= Beginning of Section =
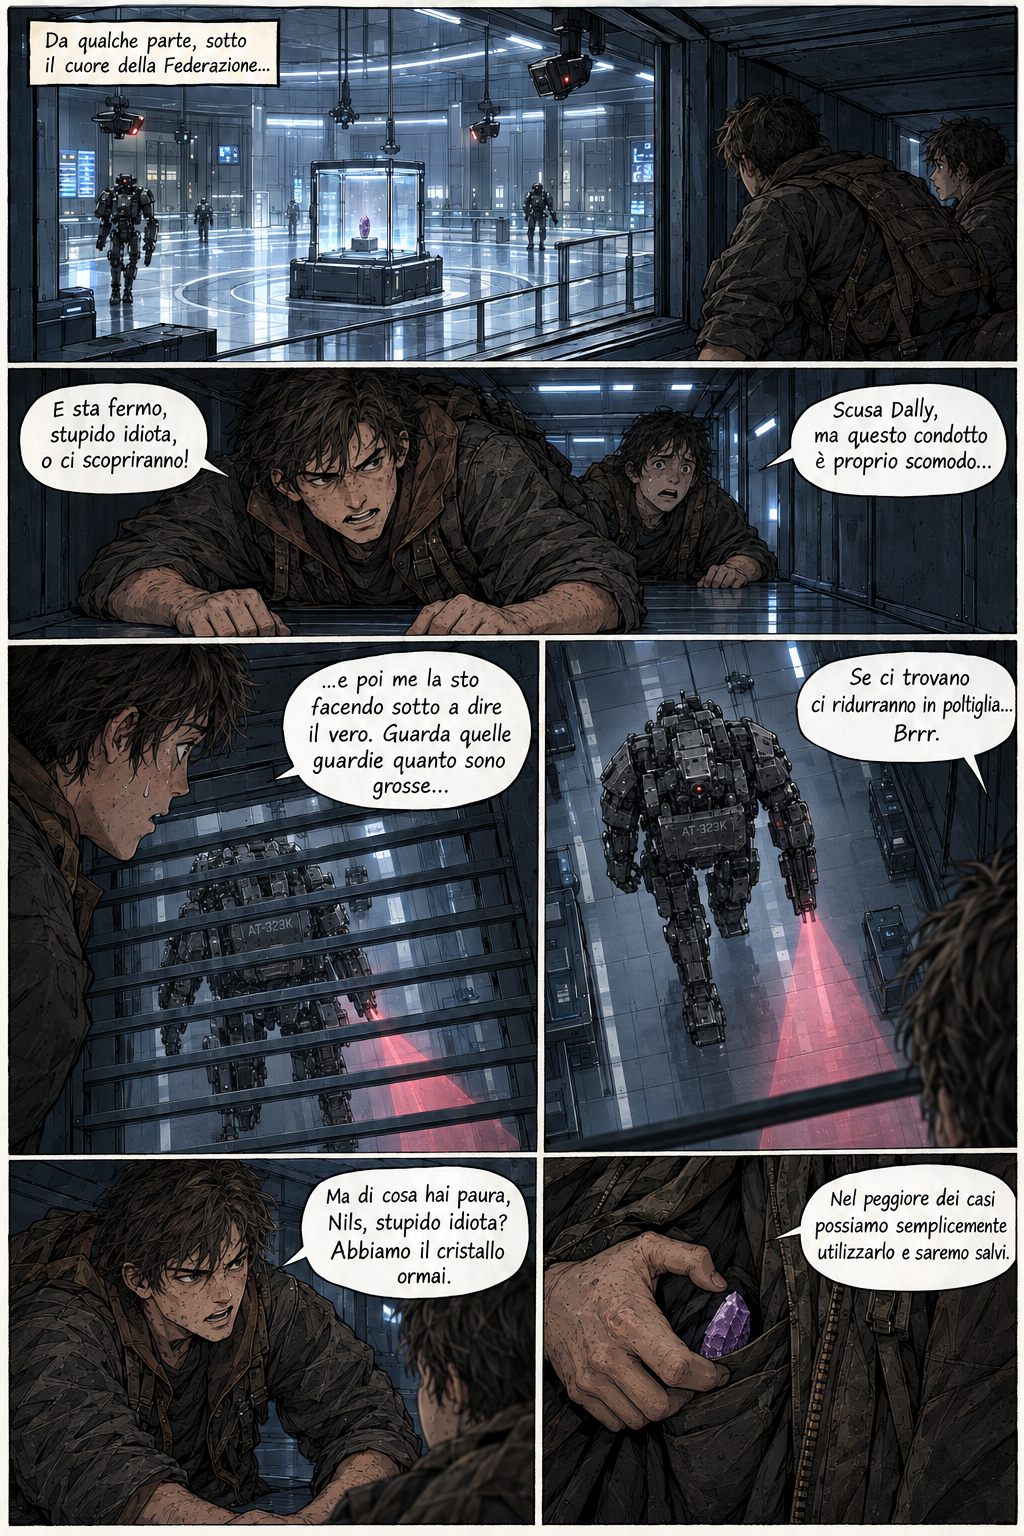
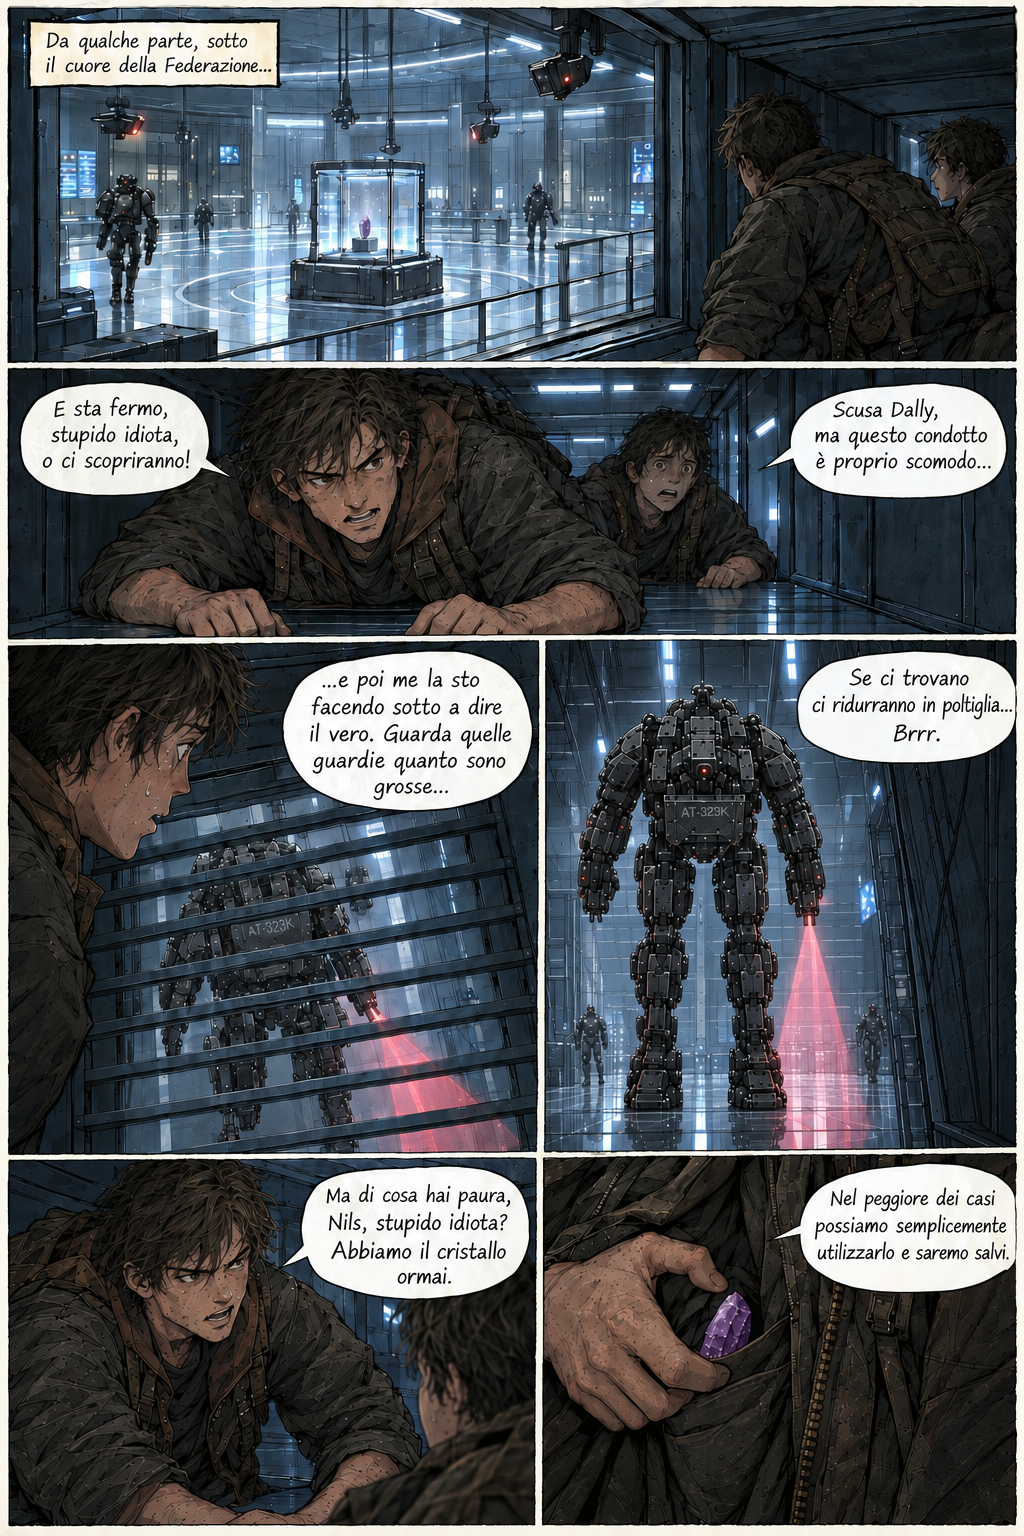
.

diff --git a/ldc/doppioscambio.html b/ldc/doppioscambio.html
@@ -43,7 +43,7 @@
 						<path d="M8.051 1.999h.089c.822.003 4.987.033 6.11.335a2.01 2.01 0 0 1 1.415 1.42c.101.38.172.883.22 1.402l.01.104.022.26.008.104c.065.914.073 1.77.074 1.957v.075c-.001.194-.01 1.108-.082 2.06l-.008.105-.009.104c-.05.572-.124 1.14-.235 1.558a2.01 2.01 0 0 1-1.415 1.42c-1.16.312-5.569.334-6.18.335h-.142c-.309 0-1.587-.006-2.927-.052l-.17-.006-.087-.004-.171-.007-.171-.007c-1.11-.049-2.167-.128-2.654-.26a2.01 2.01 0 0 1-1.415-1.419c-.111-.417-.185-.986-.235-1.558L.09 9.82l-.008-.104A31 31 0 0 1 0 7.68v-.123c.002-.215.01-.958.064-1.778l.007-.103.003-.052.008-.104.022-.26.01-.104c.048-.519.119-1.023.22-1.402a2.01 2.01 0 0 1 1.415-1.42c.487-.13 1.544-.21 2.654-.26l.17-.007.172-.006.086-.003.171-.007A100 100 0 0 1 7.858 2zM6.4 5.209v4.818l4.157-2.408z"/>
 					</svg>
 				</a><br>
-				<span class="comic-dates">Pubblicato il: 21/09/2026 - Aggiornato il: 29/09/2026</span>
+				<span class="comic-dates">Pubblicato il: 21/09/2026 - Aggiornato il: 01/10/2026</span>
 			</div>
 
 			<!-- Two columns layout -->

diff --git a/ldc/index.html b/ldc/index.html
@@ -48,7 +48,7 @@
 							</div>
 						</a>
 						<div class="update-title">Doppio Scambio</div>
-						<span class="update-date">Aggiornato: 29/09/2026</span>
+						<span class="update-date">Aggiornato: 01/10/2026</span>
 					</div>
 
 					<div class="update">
= End of Section =
[WORK REQUEST]
Exactly as written, please give again the lines from the beginning of the listing through the line containing "-43,7 +43,7 @@", inclusive, without any pictures.

[SOLUTION FOR THIS EXERCISE]
.

diff --git a/ldc/doppioscambio.html b/ldc/doppioscambio.html
@@ -43,7 +43,7 @@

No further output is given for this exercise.